**Available data:**
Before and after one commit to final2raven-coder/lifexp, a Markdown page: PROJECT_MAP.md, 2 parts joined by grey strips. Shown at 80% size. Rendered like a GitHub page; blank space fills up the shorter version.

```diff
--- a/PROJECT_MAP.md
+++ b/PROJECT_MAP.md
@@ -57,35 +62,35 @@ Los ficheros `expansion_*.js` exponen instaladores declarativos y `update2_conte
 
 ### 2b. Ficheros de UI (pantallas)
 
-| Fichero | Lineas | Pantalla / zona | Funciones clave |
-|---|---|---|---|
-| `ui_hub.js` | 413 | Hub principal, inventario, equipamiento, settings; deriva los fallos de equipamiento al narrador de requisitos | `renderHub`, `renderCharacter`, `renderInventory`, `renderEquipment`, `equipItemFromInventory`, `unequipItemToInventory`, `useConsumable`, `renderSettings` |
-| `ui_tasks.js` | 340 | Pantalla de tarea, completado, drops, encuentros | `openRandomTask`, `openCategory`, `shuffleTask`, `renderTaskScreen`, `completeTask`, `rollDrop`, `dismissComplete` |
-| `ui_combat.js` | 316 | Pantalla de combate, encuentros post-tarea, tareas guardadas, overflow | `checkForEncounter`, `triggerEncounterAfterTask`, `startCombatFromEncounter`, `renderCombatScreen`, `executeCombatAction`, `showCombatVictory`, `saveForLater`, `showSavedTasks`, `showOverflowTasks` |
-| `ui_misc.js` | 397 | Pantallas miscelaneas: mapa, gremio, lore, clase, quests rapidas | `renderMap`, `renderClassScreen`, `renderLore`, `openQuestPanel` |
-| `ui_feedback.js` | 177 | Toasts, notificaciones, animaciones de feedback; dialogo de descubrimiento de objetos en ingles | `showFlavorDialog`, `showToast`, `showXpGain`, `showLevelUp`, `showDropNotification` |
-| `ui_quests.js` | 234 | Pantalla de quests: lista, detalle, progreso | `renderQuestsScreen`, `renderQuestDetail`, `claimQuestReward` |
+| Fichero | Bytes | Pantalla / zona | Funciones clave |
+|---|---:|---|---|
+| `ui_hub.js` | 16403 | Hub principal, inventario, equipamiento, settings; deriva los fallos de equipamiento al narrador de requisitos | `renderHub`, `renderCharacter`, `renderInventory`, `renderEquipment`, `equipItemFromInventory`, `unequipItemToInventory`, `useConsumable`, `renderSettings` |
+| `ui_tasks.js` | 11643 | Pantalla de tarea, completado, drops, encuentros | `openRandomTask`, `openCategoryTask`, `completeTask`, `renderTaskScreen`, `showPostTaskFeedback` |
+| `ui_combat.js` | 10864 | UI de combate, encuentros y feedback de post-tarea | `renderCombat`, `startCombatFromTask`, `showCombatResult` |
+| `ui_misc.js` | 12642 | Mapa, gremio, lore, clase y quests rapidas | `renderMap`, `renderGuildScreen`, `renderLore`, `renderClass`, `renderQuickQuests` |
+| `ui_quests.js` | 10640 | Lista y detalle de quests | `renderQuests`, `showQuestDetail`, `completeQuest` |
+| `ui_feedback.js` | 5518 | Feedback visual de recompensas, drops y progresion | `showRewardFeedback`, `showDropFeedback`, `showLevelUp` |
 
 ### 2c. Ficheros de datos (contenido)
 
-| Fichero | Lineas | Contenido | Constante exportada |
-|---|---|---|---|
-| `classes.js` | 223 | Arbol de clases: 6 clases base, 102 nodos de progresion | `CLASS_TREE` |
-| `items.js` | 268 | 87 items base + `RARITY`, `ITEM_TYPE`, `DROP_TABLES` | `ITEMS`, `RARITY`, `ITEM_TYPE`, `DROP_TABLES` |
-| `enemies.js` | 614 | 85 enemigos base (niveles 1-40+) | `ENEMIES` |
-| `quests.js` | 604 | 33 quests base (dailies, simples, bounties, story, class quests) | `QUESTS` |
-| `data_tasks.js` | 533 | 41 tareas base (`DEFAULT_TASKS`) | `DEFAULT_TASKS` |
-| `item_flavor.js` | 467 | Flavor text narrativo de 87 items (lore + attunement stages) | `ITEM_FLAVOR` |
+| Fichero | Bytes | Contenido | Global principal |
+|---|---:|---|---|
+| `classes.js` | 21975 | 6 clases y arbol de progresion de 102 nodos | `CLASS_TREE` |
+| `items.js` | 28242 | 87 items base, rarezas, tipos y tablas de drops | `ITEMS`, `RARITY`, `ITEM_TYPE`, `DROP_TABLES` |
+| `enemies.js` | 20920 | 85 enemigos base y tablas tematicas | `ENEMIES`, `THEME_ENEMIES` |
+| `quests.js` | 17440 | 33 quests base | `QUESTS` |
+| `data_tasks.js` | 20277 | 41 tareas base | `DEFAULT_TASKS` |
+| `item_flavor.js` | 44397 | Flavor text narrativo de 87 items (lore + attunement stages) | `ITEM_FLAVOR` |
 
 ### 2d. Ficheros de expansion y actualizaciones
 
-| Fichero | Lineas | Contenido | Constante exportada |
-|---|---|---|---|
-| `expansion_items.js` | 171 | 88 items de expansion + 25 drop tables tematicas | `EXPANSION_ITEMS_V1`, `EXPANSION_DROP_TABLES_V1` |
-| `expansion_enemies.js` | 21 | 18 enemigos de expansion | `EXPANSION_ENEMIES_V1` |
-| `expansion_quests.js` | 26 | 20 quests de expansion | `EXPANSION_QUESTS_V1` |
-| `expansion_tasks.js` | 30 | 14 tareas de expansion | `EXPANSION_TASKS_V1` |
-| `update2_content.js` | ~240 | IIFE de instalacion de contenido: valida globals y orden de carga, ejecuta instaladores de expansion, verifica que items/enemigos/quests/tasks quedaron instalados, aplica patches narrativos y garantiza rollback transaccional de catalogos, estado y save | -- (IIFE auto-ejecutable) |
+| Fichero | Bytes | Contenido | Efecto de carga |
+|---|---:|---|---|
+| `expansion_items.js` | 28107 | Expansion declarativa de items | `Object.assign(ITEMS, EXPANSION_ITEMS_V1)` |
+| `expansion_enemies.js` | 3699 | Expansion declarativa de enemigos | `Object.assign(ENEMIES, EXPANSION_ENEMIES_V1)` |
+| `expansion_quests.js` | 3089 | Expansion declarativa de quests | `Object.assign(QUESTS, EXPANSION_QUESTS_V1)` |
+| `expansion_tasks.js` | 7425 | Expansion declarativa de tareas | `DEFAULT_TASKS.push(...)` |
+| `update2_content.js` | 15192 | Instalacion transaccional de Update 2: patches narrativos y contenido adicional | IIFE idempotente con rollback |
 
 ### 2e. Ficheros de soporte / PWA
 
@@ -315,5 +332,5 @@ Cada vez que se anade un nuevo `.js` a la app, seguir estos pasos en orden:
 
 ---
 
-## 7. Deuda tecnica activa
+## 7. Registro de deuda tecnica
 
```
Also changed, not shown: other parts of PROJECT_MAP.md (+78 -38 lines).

**What the task requires:** Each line above with the string "Bytes" should be reported in full.

**Solution:**
+| Fichero | Bytes | Pantalla / zona | Funciones clave |
+| Fichero | Bytes | Contenido | Global principal |
+| Fichero | Bytes | Contenido | Efecto de carga |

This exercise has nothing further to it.